Dutch air safety officials leading the investigation into the MH17 disaster have still not got safe access to the crash site in eastern Ukraine.
The Dutch Safety Board (DSB), now in charge of the investigation, said that as of mid-afternoon on Wednesday investigators’ safety had not been guaranteed.
The board added that analysis of the Malaysia Airlines black box flight recorders, currently being examined by the UK’s Air Accidents Investigation Branch in Hampshire, “may take several weeks”.
The board added that if the investigation showed evidence of any criminal or terrorist activities, the information would subsequently be submitted to the relevant authorities in accordance with applicable regulations.
The DSB said its investigation would focus on ascertaining facts, rather than apportioning blame.
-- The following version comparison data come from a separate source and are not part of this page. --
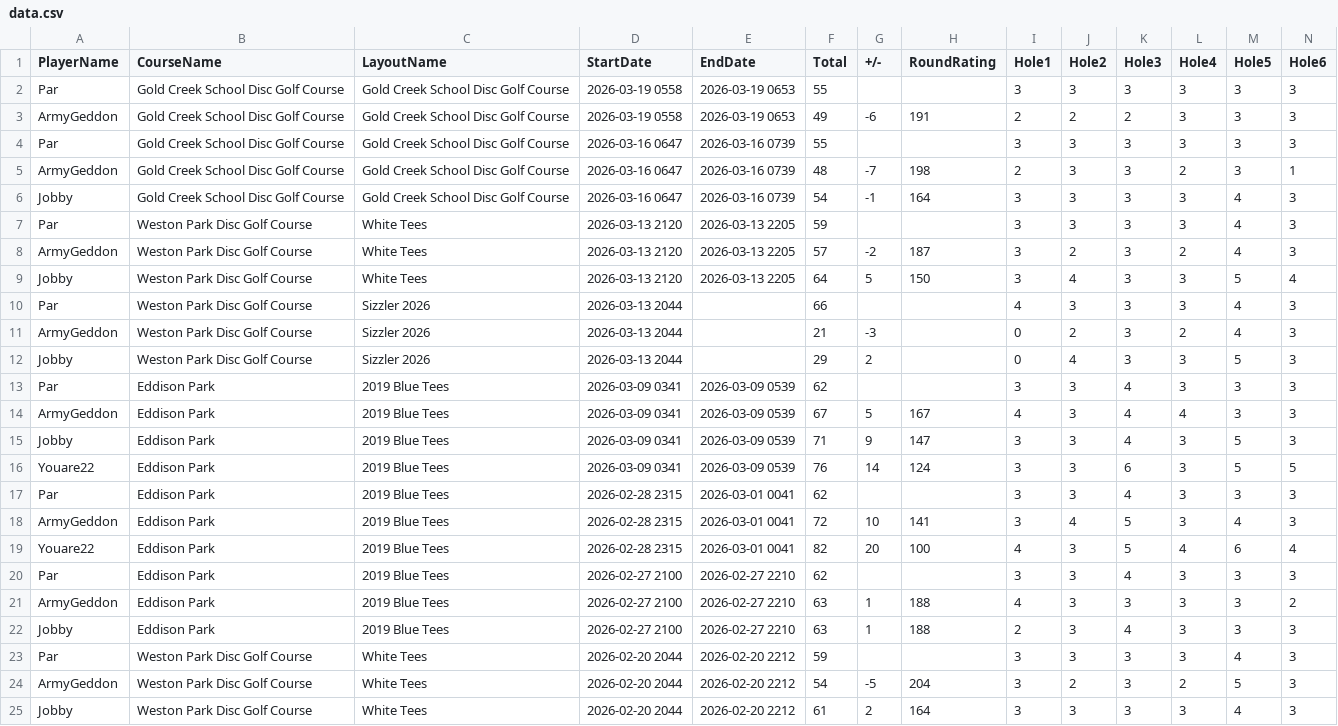
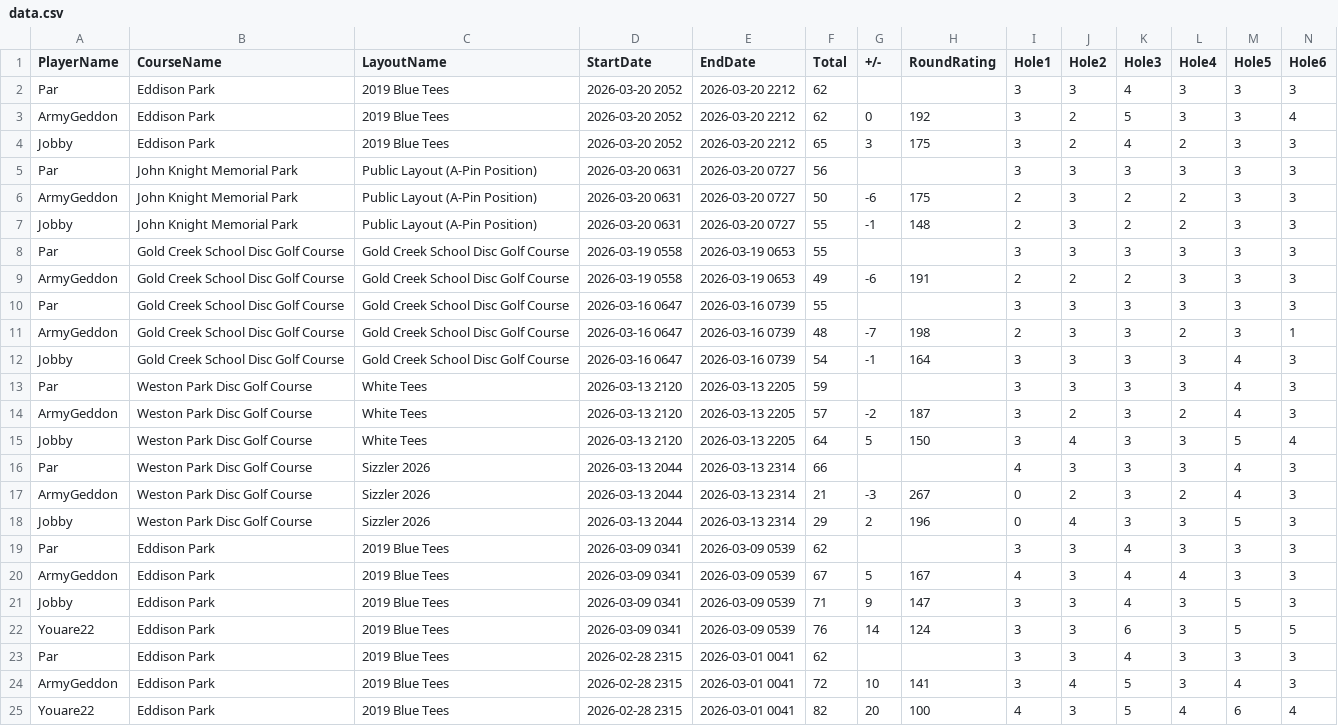
Before and after one commit to StompDonkeys/SDGA, a CSV file: data.csv, drawn as a sheet; only a part is shown; the shorter side is filled out with more unchanged rows; addresses are those after the commit; rows hold the shown columns only; the diff names each change by its address in the sheet, - before the commit and + after, or states it on an @@ line.

Commit message:
Add files via upload

```diff
--- a/data.csv
+++ b/data.csv
+row 2: Par | Eddison Park | 2019 Blue Tees | 2026-03-20 2052 | 2026-03-20 2212 | 62 |  |  | 3 | 3 | 4 | 3 | 3 | 3
+row 3: ArmyGeddon | Eddison Park | 2019 Blue Tees | 2026-03-20 2052 | 2026-03-20 2212 | 62 | 0 | 192 | 3 | 2 | 5 | 3 | 3 | 4
+row 4: Jobby | Eddison Park | 2019 Blue Tees | 2026-03-20 2052 | 2026-03-20 2212 | 65 | 3 | 175 | 3 | 2 | 4 | 2 | 3 | 3
+row 5: Par | John Knight Memorial Park | Public Layout (A-Pin Position) | 2026-03-20 0631 | 2026-03-20 0727 | 56 |  |  | 3 | 3 | 3 | 3 | 3 | 3
+row 6: ArmyGeddon | John Knight Memorial Park | Public Layout (A-Pin Position) | 2026-03-20 0631 | 2026-03-20 0727 | 50 | -6 | 175 | 2 | 3 | 2 | 2 | 3 | 3
+row 7: Jobby | John Knight Memorial Park | Public Layout (A-Pin Position) | 2026-03-20 0631 | 2026-03-20 0727 | 55 | -1 | 148 | 2 | 3 | 2 | 2 | 3 | 3
-E16:E18 (EndDate): (empty)
+E16:E18 (EndDate): 2026-03-13 2314
-H17 (RoundRating): (empty)
+H17 (RoundRating): 267
-H18 (RoundRating): (empty)
+H18 (RoundRating): 196
```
The board added that it was also conducting two other independent investigations: an investigation into the decision-making process with regard to flight routes and an investigation into the availability of passenger lists.
These investigation reports are expected to be published ahead of the main accident report.
On the on-site investigation, the DSB said: “At the time of writing, the investigators have not yet been able to visit the site of the crash and conduct their investigation under safe conditions.
“In order to conduct an effective investigation, the investigators must have the opportunity to move around the entire investigation site freely, investigate materials and traces from up close and secure them for further study where necessary.”
The board went on: “At present, the investigators’ safety has not been guaranteed. The board and other parties involved are continually working to gain access to the accident site, and are working with other parties to organise effective security so that the investigators can do their work under controlled and safe conditions.”
On the black boxes, the DSB said: “On Tuesday evening the two recorders arrived in Kiev from (the Ukraine town of) Kharkiv and were handed over to the DSB. They were then shipped by air to the UK, where an international team of specialists is working on the read-out and analysis of the data stored in the recorders
“As a part of this effort, the team will also assess whether the black boxes may have been manipulated. The black boxes are expected to provide information relevant to this investigation. The analysis of black box data may take several weeks.”
The DSB said that ultimately, the overall investigation “should offer victims’ families and the international community a clear and comprehensive overview of the causes and course of the crash”.
The board is responsible for co-ordinating all participating investigators and investigation teams from the countries involved (Ukraine, Malaysia, Australia, Germany, the United States, the United Kingdom and Russia) and the International Civil Aviation Organisation (ICAO).
The international team consists of 24 investigators. A total of four Dutch Safety Board investigators are currently operating in Ukraine.